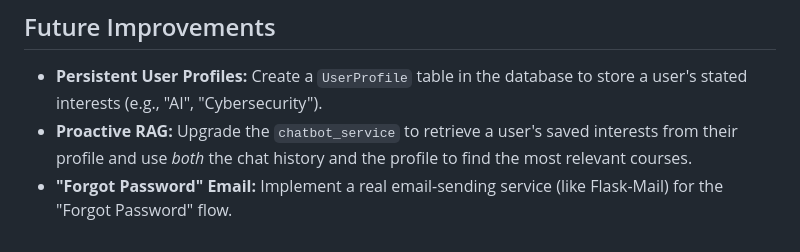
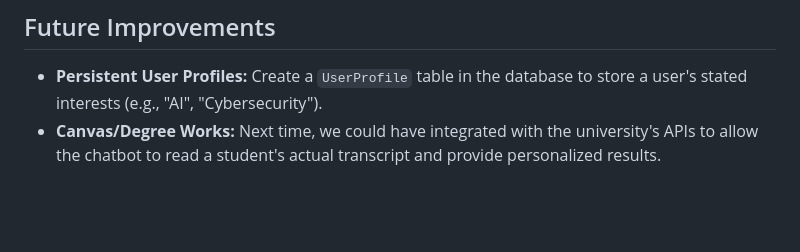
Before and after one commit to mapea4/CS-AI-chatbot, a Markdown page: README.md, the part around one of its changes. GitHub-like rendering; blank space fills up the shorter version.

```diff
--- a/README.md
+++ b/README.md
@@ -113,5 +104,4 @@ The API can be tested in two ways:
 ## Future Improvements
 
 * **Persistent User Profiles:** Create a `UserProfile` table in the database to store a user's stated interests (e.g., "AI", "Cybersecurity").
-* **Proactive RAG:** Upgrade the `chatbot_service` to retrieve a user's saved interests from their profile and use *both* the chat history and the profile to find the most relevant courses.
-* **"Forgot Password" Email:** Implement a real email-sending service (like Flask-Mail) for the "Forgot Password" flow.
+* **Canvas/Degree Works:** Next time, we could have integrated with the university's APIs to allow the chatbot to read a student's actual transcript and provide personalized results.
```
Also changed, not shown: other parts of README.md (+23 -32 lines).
☆ ☆ ☆ ☆ ☆
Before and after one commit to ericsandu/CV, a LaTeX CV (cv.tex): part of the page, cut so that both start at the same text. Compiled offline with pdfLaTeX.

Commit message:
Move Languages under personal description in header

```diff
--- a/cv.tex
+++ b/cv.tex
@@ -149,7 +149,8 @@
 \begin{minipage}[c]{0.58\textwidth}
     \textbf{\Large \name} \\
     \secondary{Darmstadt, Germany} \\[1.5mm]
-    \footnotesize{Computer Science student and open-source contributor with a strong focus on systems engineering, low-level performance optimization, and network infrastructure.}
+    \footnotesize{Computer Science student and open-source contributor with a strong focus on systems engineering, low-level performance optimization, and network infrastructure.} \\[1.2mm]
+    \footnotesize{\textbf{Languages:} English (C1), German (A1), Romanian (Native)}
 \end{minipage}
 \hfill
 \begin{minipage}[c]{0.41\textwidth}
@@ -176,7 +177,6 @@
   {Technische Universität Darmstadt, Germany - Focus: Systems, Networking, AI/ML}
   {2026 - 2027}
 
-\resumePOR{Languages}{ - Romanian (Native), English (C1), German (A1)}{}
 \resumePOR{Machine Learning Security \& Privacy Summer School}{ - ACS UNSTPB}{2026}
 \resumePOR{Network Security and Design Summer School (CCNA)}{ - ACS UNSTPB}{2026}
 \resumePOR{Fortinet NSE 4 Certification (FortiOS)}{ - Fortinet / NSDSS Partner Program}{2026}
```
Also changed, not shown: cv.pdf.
☆ ☆ ☆ ☆ ☆
> [WHAT NEEDS TO BE DONE]:
Identify and extract each line of the listing that contains "textbf".

> [ANSWER TO THIS TASK]:
     \textbf{\Large \name} \\
+    \footnotesize{\textbf{Languages:} English (C1), German (A1), Romanian (Native)}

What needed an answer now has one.